Once you have GIMP installed, run it. For Linux users, this usually means that you will type "gimp-2.*" (* is the current version that is out) in the command line, or look under your Applications > Graphics menu as installation often places an icon for it there. For Windows users, you will most likely have a shortcut on your desktop that will run GIMP.
When you first run the GIMP, you will encounter a configuration screen. Just calmly get your self through it, it's not hard.
Now that you have GIMP up and running, you will no doubt start feeling very, very small. However, this is the way all people react when they start GIMP for the first time. So, to get you more acquainted with the GIMP, here is a tutorial for beginners.
Open GIMP, and probably you will see three windows called: 'Toolbox', 'Layers patterns' and the main 'Image manipulation' panel, all of which you can drag or rearrange as convenient. From GIMP 2.8.4 there is a Windows menu next to help. There you will find a 'single window mode' which may seem more familiar and friendly (especially if you have many images open at the same time, as it is easier to relate the various windows) but for now, let's start with something simple.
To create a new image (as with most applications) simply click File and select 'new...'. This may be on the window on the left of your screen (called toolbox) in earlier editions or on the main window after GIMP 2.8.4. A pop-up window will appear, asking you how big you want your new image to be. This can be in inches, millimeters or the default pixels(Px) which we will use.
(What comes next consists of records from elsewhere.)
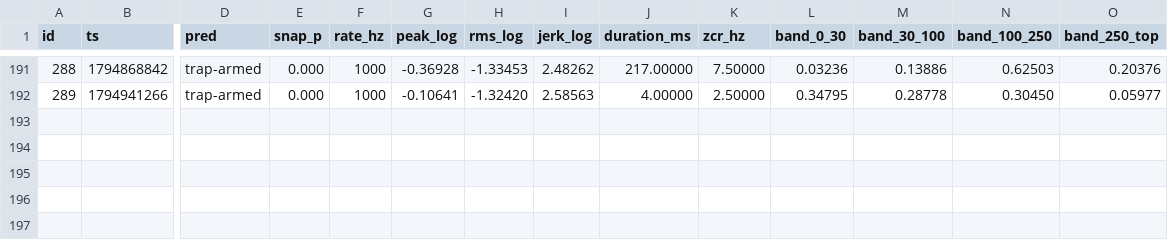
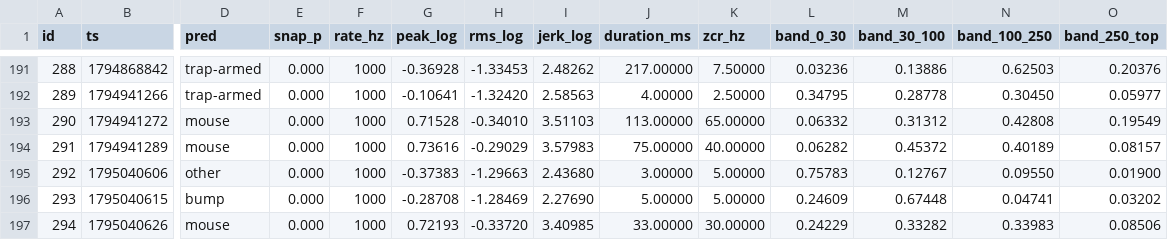
Before and after one commit to RandeLab/polh-kill, a CSV file: data/samples.csv, drawn as a sheet; only a part is shown, gaps mark what is left out; rows hold the shown columns only; the diff names each change by its address in the sheet, - before the commit and + after, or states it on an @@ line.

```diff
--- a/data/samples.csv
+++ b/data/samples.csv
+row 193: 290 | 1794941272 | mouse | 0.000 | 1000 | 0.71528 | -0.34010 | 3.51103 | 113.00000 | 65.00000 | 0.06332 | 0.31312 | 0.42808 | 0.19549
+row 194: 291 | 1794941289 | mouse | 0.000 | 1000 | 0.73616 | -0.29029 | 3.57983 | 75.00000 | 40.00000 | 0.06282 | 0.45372 | 0.40189 | 0.08157
+row 195: 292 | 1795040606 | other | 0.000 | 1000 | -0.37383 | -1.29663 | 2.43680 | 3.00000 | 5.00000 | 0.75783 | 0.12767 | 0.09550 | 0.01900
+row 196: 293 | 1795040615 | bump | 0.000 | 1000 | -0.28708 | -1.28469 | 2.27690 | 5.00000 | 5.00000 | 0.24609 | 0.67448 | 0.04741 | 0.03202
+row 197: 294 | 1795040626 | mouse | 0.000 | 1000 | 0.72193 | -0.33720 | 3.40985 | 33.00000 | 30.00000 | 0.24229 | 0.33282 | 0.33983 | 0.08506
```
Also changed, not shown: 7 other files.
Set the width to 400 and the height to 300, then click OK. Go to the image (referred to as the image). On early models click on the menu labelled Dialogues - click on the first option shown. (after 2.8.4 things are more intuitive, but read on - the principle is the same!).
Next, you will click on the option labeled Layers, Paths, Channels, Undo. A window will open. Drag it over to the right edge of your screen. Then do the same thing again, but this time select the option labeled Brushes, Patterns, Pallets, Gradients. Move this to the bottom right of your screen. There, you've set up GIMP. From now on, gimp will start like this when you open it. Anytime you want to close GIMP, simply click on the toolbox's close button or go to <Toolbox>/File/Quit.
Tut 2: Brushes and ColorsEdit
Open GIMP (unless you left it open from the last lesson) open a new image (or use the one from the last tutorial). Select the brush tool from the toolbox (the one with the symbol of a brush on it). Then go and select the Brushes tab (the first one) in the Brushes, Patterns... Dialog. click on one of the circular brushes. Now's the time for you to learn how to paint. Keep in mind that unlike other image programs, the brushes in gimp are not resizeable. So once you have your brush set, click on the image and drag your mouse around a little. If you have done everything correctly, there should now be a black scribble on your screen. Next, you will change the color of the lines you paint. Go to the toolbox and double-click on the square that is all black. A window will pop up with a big box on the left and a number of sliders on the right. Click in the middle of the big box and drag your mouse up to the reddest point. Then release your mouse button and click the ok button. Now paint another line. This time the line will be red. Great, you now know how to change the color of the brush you are using.